Fishing with The King
The Kingfisher has two favourite perches beside Henbury Pond in Highbury Park, and now that I know both I automatically glance at them as I walk by, just in case. Today, luck was with me, because there it was, sitting patiently.
I stood watching for an age – I get a little star-struck around Kingfishers, I have to admit. It was long enough for me to decide that I was watching a male, the tell-tale signs being that the underside of his beak was an orangey-red (the females is more black) and his legs and feet are red too.
At one point he decided to move across from one beloved spot to the other, giving its high, clear pirrip call; a very clean, clear sound. Then, suddenly, in a flash of electric blue, he dive-bombed into the water, emerging with a silver fish in his mouth (probably a stickleback). He flew onto a little log in the water and rested on that; bashed the fish against the branch a few times, moved it round in his bill, bashed it another couple of times and then swallowed it whole. It was fantastic to see!
Then this wonderful, beautiful bird returned to his perch and sat taking the world in. At one point he looked straight at my camera, but didn’t seem bothered at all. A little while later, the Parakeets went over making an absolute racket and I got a picture of the Kingfisher looking up at the sky watching them go by. Finally, I decided it was time to move on.

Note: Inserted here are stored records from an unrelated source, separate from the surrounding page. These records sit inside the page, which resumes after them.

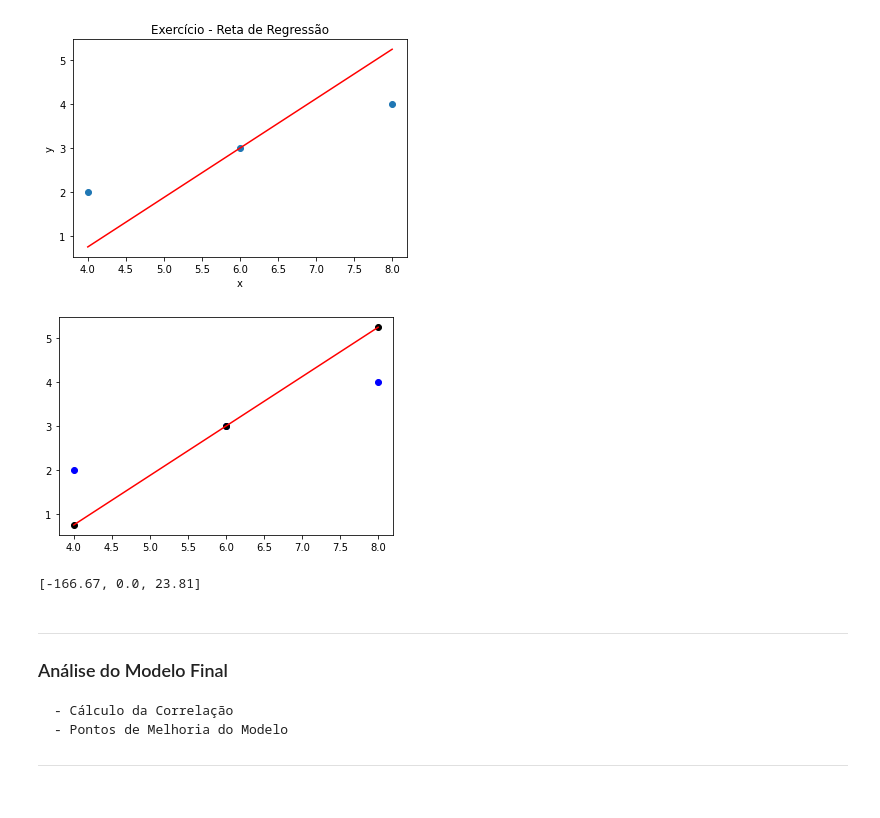
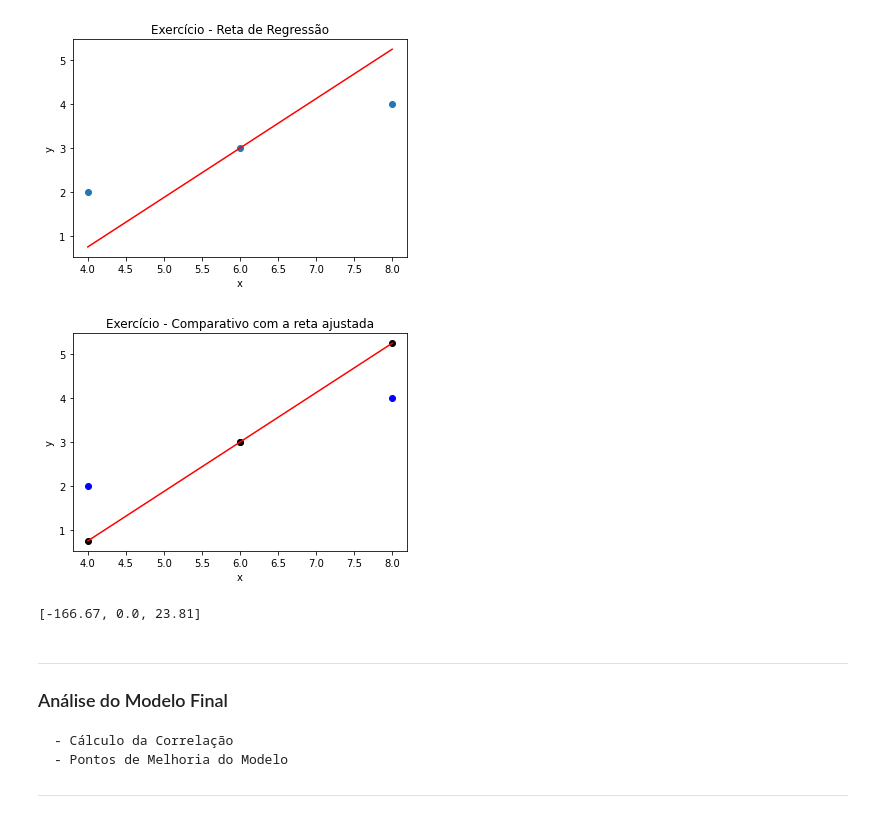
Before and after one commit to ViniViniAntunes/Escola_de_IA, a Jupyter notebook: Exercício_Aula04(Escola_Livre_de_IA).ipynb, the cells around one changed output. Saved outputs shown, nothing was run; the diff lists cells and outputs as text; code cells hidden in the pictures.

```diff
--- a/Exercício_Aula04(Escola_Livre_de_IA).ipynb
+++ b/Exercício_Aula04(Escola_Livre_de_IA).ipynb
@@ -73,21 +75,23 @@ plt.show()
 # %%
 x_reais = [4, 6, 8]
 y_reais = [2, 3, 4]
 
 y_regressao =  [m * x + b for x in x_reais]
 
 plt.scatter(x_reais, y_reais, c='b')
 plt.scatter(x_reais, y_regressao, c='k')
 
 pred = m * x + b
 plt.plot(x, pred, c='r')
-
+plt.xlabel('x')
+plt.ylabel('y')
+plt.title('Exercício - Comparativo com a reta ajustada')
 plt.show()
 
 erro_proporcional = [round(100*(1 - i/j),2) for i, j in zip(y_reais, y_regressao)]
 print(erro_proporcional)
 # %% [output]
-[figure, old version]
+[figure, new version]
 [-166.67, 0.0, 23.81]
 # %% [markdown]
 ---
```
Also changed, not shown: parts of 1 cell of this notebook.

It had started out quite a nasty day but quickly cheered up. The sun was out, and although it was windy, it was mild (but I’m glad I popped my hat into my pocket just in case because standing around watching things can make you a bit chilly after a while). The Crows and indeed Seagulls seem to be making the most of the wind and sun by riding the thermals above me, wheeling around. The Parakeets didn’t look so happy though, seeming to be hunched against the wing as the pair sat side by side – they always seem to be together, a very loving couple indeed.

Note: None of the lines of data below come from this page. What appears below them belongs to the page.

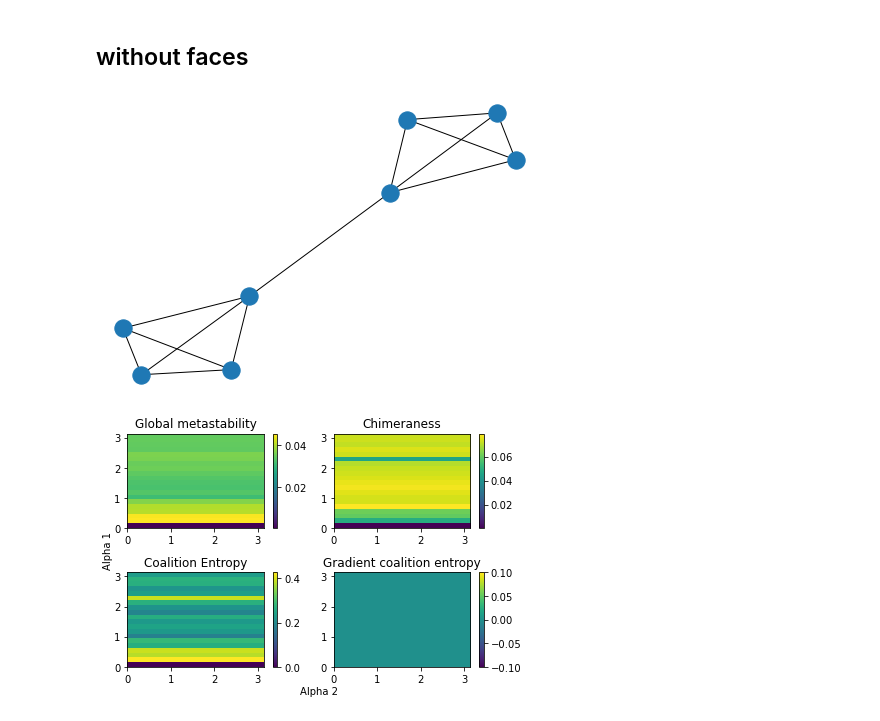
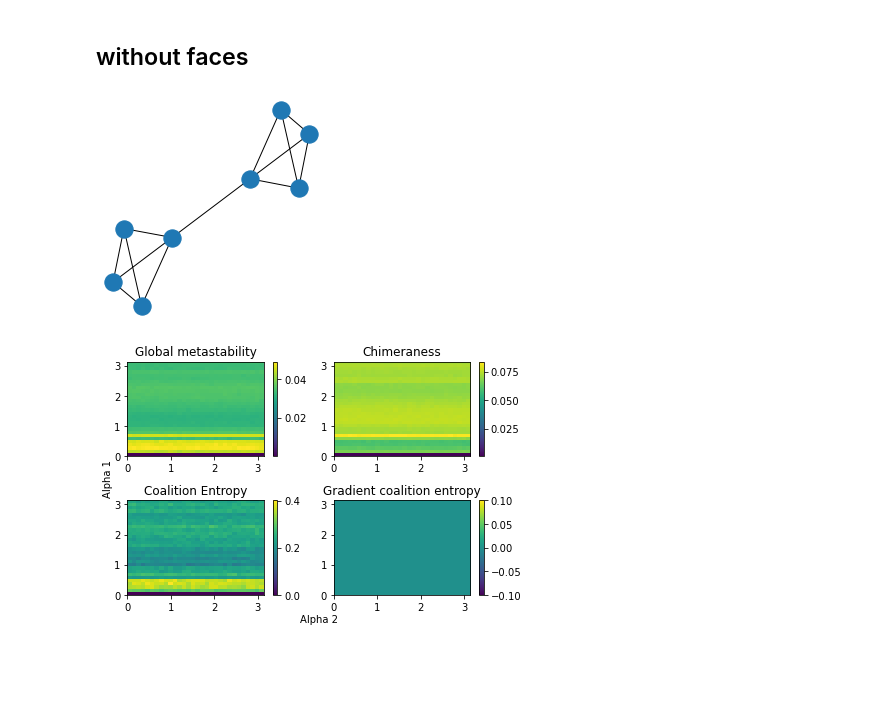
Before and after one commit to arnaudon/simplicial-kuramoto, a Jupyter notebook: example/analysis_chimera_scan.ipynb, the cells around one changed output. Saved outputs shown, nothing was run; the diff lists cells and outputs as text; code cells hidden in the pictures; blank space fills up the shorter version.

```diff
--- a/example/analysis_chimera_scan.ipynb
+++ b/example/analysis_chimera_scan.ipynb
@@ -42,3 +42,5 @@ def plot_measures(gms,chi,ce,ceg):
 
     fig.text(0.5, 0.0, 'Alpha 2', ha='center')
     fig.text(0.0, 0.5, 'Alpha 1', va='center', rotation='vertical')
+
+    return fig
@@ -92,10 +124,0 @@ plot_measures(gms,chi,ce,ceg)
-# %%
-file = 'results_graph_3_3_alpha1_no_faces.pkl'
-file = open(folder + file,'rb')
-Gsc, gms, chi, ce, ceg = pickle.load(file)
-
-plt.plot(alpha_1 ,gms)
-plt.plot(alpha_1 ,chi)
-plt.plot(alpha_1 ,ce)
-plt.plot(alpha_1 ,ceg)
-plt.legend(labels);plt.xlabel('alpha 1')
@@ -108,11 +128,13 @@ Text(0.5, 0, 'alpha 1')
 # with faces
 # %%
 folder = './results/'
-file = 'results_graph_4_4.pkl'
+file = 'two_comms_four_nodes.pkl'
+file = open(folder + file,'rb')
+Gsc, results = pickle.load(file)
+plt.figure(figsize=(3,3));nx.draw(Gsc.graph)
 
-file = open(folder + file,'rb')
-Gsc, gms, chi, ce, ceg = pickle.load(file)
+edge_community_assignment=np.array(list(nx.get_edge_attributes(Gsc.graph,'edge_com').values()))
 
-nx.draw(Gsc.graph)
+gms,chi,ce,ceg = shanahan_metrics(results)
 plot_measures(gms,chi,ce,ceg)
 # %% [output]
@@ -121,10 +142,0 @@ plot_measures(gms,chi,ce,ceg)
-# %%
-file = 'results_graph_4_4_alpha1.pkl'
-file = open(folder + file,'rb')
-Gsc, gms, chi, ce, ceg = pickle.load(file)
-
-plt.plot(alpha_1 ,gms)
-plt.plot(alpha_1 ,chi)
-plt.plot(alpha_1 ,ce)
-plt.plot(alpha_1 ,ceg)
-plt.legend(labels);plt.xlabel('alpha 1')
@@ -135,13 +144,15 @@ Text(0.5, 0, 'alpha 1')
 ## without faces
 # %%
 folder = './results/'
-file = 'results_graph_4_4_no_faces.pkl'
+file = 'two_comms_four_nodes_nofaces.pkl'
+file = open(folder + file,'rb')
+Gsc, results = pickle.load(file)
+plt.figure(figsize=(3,3));nx.draw(Gsc.graph)
 
-file = open(folder + file,'rb')
-Gsc, gms, chi, ce, ceg = pickle.load(file)
+edge_community_assignment=np.array(list(nx.get_edge_attributes(Gsc.graph,'edge_com').values()))
 
-nx.draw(Gsc.graph)
+gms,chi,ce,ceg = shanahan_metrics(results)
 plot_measures(gms,chi,ce,ceg)
 # %% [output]
-[figure, old version]
+[figure, new version]
-[figure, old version]
+[figure, new version]
```
Also changed, not shown: parts of 13 cells of this notebook, 3 other files.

It was such a breezy day that every now and again little twigs came flying down, but Scamp very much enjoyed that because I think she thought the trees were throwing them for her.
As well as the usual suspects of a cheeky Robin here and there, watching me with those bright, intelligent eyes, Blue and Great Tits, Magpies, a Jay, and of course, the Wood Pigeons (which were so fluffed up against the wind that they looked like balls), I spotted a rarer sight as I was heading towards the park’s exit: the Greater Spotted Woodpecker. I don’t often see this bird in the park (despite it being a resident) and so it was a treat for me. I whipped my camera out, and although I did get a couple of shots, part of it was obscured by a branch…and so it looks like a headless woodpecker. Needless to say, I won’t be sharing those on this site!